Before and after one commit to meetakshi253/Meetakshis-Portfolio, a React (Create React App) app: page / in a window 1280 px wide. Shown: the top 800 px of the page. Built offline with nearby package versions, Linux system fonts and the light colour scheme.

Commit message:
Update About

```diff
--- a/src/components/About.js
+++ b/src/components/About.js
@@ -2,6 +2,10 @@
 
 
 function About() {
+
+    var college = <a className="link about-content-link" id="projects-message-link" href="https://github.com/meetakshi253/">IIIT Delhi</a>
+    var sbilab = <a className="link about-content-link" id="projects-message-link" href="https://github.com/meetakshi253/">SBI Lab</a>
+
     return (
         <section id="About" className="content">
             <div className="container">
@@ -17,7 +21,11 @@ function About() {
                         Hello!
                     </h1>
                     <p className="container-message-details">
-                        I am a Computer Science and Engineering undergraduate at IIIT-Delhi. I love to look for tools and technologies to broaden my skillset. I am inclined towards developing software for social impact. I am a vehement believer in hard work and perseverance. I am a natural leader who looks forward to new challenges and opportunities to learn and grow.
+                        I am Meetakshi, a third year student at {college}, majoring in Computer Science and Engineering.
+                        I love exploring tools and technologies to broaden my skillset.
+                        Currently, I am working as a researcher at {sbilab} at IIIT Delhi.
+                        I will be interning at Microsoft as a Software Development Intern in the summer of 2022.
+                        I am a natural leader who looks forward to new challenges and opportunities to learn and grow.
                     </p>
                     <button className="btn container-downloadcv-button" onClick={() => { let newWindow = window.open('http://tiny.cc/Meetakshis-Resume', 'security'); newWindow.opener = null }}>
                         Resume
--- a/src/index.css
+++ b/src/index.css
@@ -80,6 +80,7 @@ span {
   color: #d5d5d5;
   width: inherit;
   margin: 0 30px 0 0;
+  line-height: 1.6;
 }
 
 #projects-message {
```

__WHAT IS NEEDED__: Copy the records. Each line should match exactly.

__EXERCISE ANSWER__:
Before and after one commit to meetakshi253/Meetakshis-Portfolio, a React (Create React App) app: page / in a window 1280 px wide. Shown: the top 800 px of the page. Built offline with nearby package versions, Linux system fonts and the light colour scheme.

Commit message:
Update About

```diff
--- a/src/components/About.js
+++ b/src/components/About.js
@@ -2,6 +2,10 @@
 
 
 function About() {
+
+    var college = <a className="link about-content-link" id="projects-message-link" href="https://github.com/meetakshi253/">IIIT Delhi</a>
+    var sbilab = <a className="link about-content-link" id="projects-message-link" href="https://github.com/meetakshi253/">SBI Lab</a>
+
     return (
         <section id="About" className="content">
             <div className="container">
@@ -17,7 +21,11 @@ function About() {
                         Hello!
                     </h1>
                     <p className="container-message-details">
-                        I am a Computer Science and Engineering undergraduate at IIIT-Delhi. I love to look for tools and technologies to broaden my skillset. I am inclined towards developing software for social impact. I am a vehement believer in hard work and perseverance. I am a natural leader who looks forward to new challenges and opportunities to learn and grow.
+                        I am Meetakshi, a third year student at {college}, majoring in Computer Science and Engineering.
+                        I love exploring tools and technologies to broaden my skillset.
+                        Currently, I am working as a researcher at {sbilab} at IIIT Delhi.
+                        I will be interning at Microsoft as a Software Development Intern in the summer of 2022.
+                        I am a natural leader who looks forward to new challenges and opportunities to learn and grow.
                     </p>
                     <button className="btn container-downloadcv-button" onClick={() => { let newWindow = window.open('http://tiny.cc/Meetakshis-Resume', 'security'); newWindow.opener = null }}>
                         Resume
--- a/src/index.css
+++ b/src/index.css
@@ -80,6 +80,7 @@ span {
   color: #d5d5d5;
   width: inherit;
   margin: 0 30px 0 0;
+  line-height: 1.6;
 }
 
 #projects-message {
```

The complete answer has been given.